My first ministry position was working with children, and I learned that connecting to kids became all about what captured their attention. If I was going to effectively engage with them, I needed to know all about the hottest toy, tv show, or silly song going around. Once I had children of my own, it became a little easier to keep my finger on the pulse of relevant topics for conversation. It took more time (and rightly so) to help translate principles in everyday life into spiritual lessons that children could understand, apply, and remember.

I have been surprised how much this skill has been essential as an associate pastor and staff member.  Throughout the entire Bible, we see the importance of the man in the middle. In the Old Testament, both the priest and the prophet served as intermediators between God and man. The priest would speak to God for the people and the prophet would speak to the people for God. In the New Testament, we believers have the incredible miracle of God’s Word and the Holy Spirit to hear from God and the very Son of God speaking to God on our behalf (Heb. 7:24-28).

British/American author of the books Start with Why and Leaders Eat Last, Simon Sinek, discussing the importance of leading from a middle position said, “most things break in the middle”. He illustrated this thought with a reality we can probably all relate to at one time in our life or another. In any normal business environment, the top level leaders have dreams, goals, and a relatively positive outlook on their company’s direction and future; while most entry level employees have the feeling that the company is a horrible dead-end job. So, where is the disconnect?

The disconnect is generally the failure of the middle leadership not translating the vision and passion to the team, and a failure to translate the lower-level team’s feedback in a helpful and condensed way to the company’s leadership, hence, “most things break in the middle”. In the same manner, the middle role of the associate pastor can be either a great help or hurt in serving both the Pastor and the church with the art of translation. One of the major roles of any associate pastor is the role of translator. As a translator, you translate the organizational vision into achievable steps and systems that accomplish the desired result. In the setting of church, you help communicate the vision of the church’s great commission practice to the people in your church to win souls and make disciples in the areas God has placed you over.

The art of translation works in two different directions.

One direction is the translation of the vision to the people serving in the ministries God has placed you over. I currently assist in our children and youth ministries and on a weekly basis have influence over 45+ volunteers, each with their own thoughts, spiritual giftings, and opportunities for growth. As a church, our desired vision is to build pathways for people to engage with the mission to reach, teach, and send out to minister. In each of these ministry areas, I weekly get the opportunity to translate that vision into achievable steps and systems that will both train our leaders and the next generation to see themselves as Great Commission workers. This isn’t just a one-time strategy meeting, but a weekly goal of helping our volunteers see themselves, their ministry areas, and each task as part of one of those three areas.
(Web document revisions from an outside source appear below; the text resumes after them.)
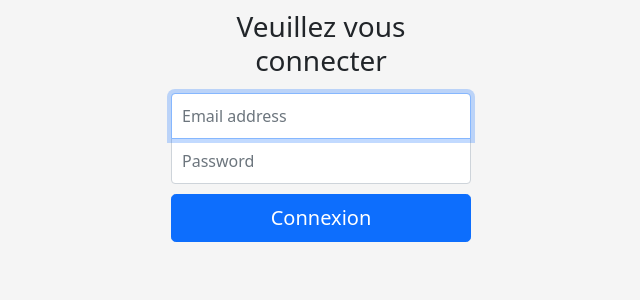
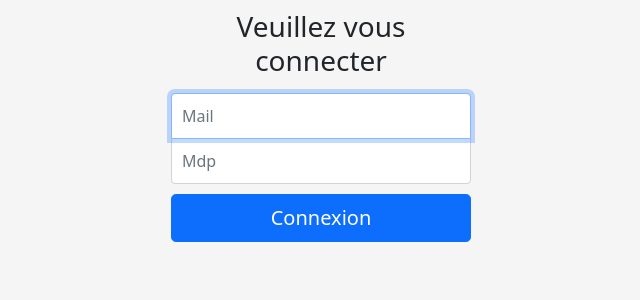
Before and after one commit to julessanglier/Gestion-bibliotheque, a PHP site: page / in a window 1280 px wide. Shown: the part 274-574 px from the top of the page, without its empty margins (319-959 px from the left). Run offline with PHP 8.4, Linux system fonts and the light colour scheme.

Commit message:
modifs mineures texte page connexion

```diff
--- a/templates/t-login.php
+++ b/templates/t-login.php
@@ -14,9 +14,9 @@
       <form action="controllers/c-login.php" method="POST">
         <h1 class="h3 mb-3 fw-normal">Veuillez vous connecter</h1>
         <label for="inputEmail" class="visually-hidden">Adresse mail</label>
-        <input type="email" id="inputEmail" name="mail" class="form-control" placeholder="Email address" required autofocus>
+        <input type="email" id="inputEmail" name="mail" class="form-control" placeholder="Mail" required autofocus>
         <label for="inputPassword" class="visually-hidden">Mdp</label>
-        <input type="password" id="inputPassword" name="password" class="form-control" placeholder="Password" required>
+        <input type="password" id="inputPassword" name="password" class="form-control" placeholder="Mdp" required>
         <button class="w-100 btn btn-lg btn-primary" type="submit">Connexion</button>
       </form>
     </main>
```
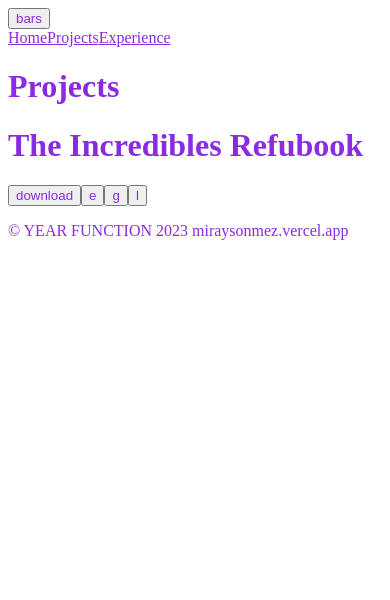
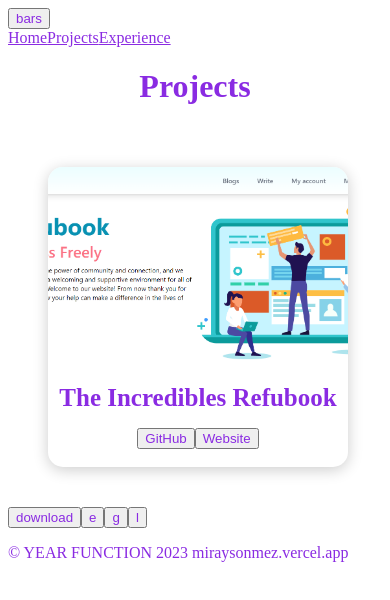
Before and after one commit to chiturca/portfolio, a React (Create React App) app: page /projects in a window 390 px wide. Shown: the top 600 px of the page. Built offline with nearby package versions, Linux system fonts and the light colour scheme.

Commit message:
Style: projects page basic w responsiveness

```diff
--- a/src/components/ProjectItem/index.jsx
+++ b/src/components/ProjectItem/index.jsx
@@ -10,7 +10,11 @@
         navigate('/projects/' + id);
       }}>
       <div style={{ backgroundImage: `url(${image})` }} className="bgImage" />
-      <h1>{name}</h1>
+      <div className="projectdetails">
+        <h1>{name}</h1>
+        <button>GitHub</button>
+        <button>Website</button>
+      </div>
     </div>
   );
 }
--- a/src/containers/Projects/index.scss
+++ b/src/containers/Projects/index.scss
@@ -0,0 +1,72 @@
+.projects {
+    width: 100%;
+    height: auto;
+    display: flex;
+    justify-content: center;
+    align-items: center;
+    flex-direction: column;
+  }
+.projects .projectTitle {
+    text-align: center;
+    color: #3e497a;
+    font-size: 60px;
+    font-weight: bolder;
+  }
+
+
+.projectList {
+    width: 70vw;
+    height: auto;
+    display: grid;
+    grid-template-columns: 1fr 1fr 1fr;
+    place-items: center;
+  }
+
+
+.projectItem {
+    border-radius: 15px;
+    width: 300px;
+    height: 300px;
+    margin: 40px;
+    box-shadow: 0px 3px 15px rgba(0, 0, 0, 0.2);
+    text-align: center;
+  }
+.projectItem h1 {
+    font-size: 25px;
+  }
+.projectItem:hover {
+    box-shadow: 0px 3px 15px rgba(0, 0, 0, 0.5);
+    transition: 0.3s ease-in;
+    cursor: pointer;
+  }
+.projectItem .bgImage {
+    border-top-left-radius: 15px;
+    border-top-right-radius: 15px;
+    width: 100%;
+    height: 200px;
+    background-position: center;
+    background-repeat: no-repeat;
+    background-size: cover;
+  }
+
+  @media only screen and (max-width: 1300px) {
+    .projectList {
+      grid-template-columns: 1fr 1fr;
+    }
+  }
+
+  @media only screen and (max-width: 800px) {
+    .projectList {
+      grid-template-columns: 1fr;
+    }
+  }
+
+  @media only screen and (max-width: 800px) {
+    .projectList {
+      width: 100%;
+    }
+    .projectItem {
+      width: 300px;
+      height: 300px;
+    }
+  }
```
Another direction of translation is translating the feedback from our ministry volunteers back to the man of God chosen to shepherd our church. While sometimes challenging, I believe this can be a great blessing to our ministry when done right. One of the best gifts you can offer your Pastor as an associate is honesty. In general, most people don’t communicate their thoughts and feedback with the Pastor honestly. If you have ever sat in a room as a leader and felt like you were the last one to know something, you understand my point.  The translation of honest feedback can help inform your Pastor of the spiritual temperature, potential problems, and potential opportunities of those working in your areas and may also have the added effect of bolstering your church where it is weak. For example, we recently put into place a new kids check in area for our children’s ministry events. As you may know, asking people to do something new can come with all sorts of questions and confusion, especially if it has never been done before. While there are always those who question and complain (seemingly because they just want to) it was a great blessing for us to hear all the wonderful feedback from parents and guests of how appreciative they were that we took the safety and security of their children so seriously. Being able to have this feedback and translating it back to our Pastor was a great blessing to help him continue to shepherd our young families. Successful translation and communication in both directions is an important art to help the continued alignment of the church ministries and volunteers as they seek to fulfill the Great Commission.

Your role as translator has the incredible potential to help both your Pastor and church unify as you serve the Lord together.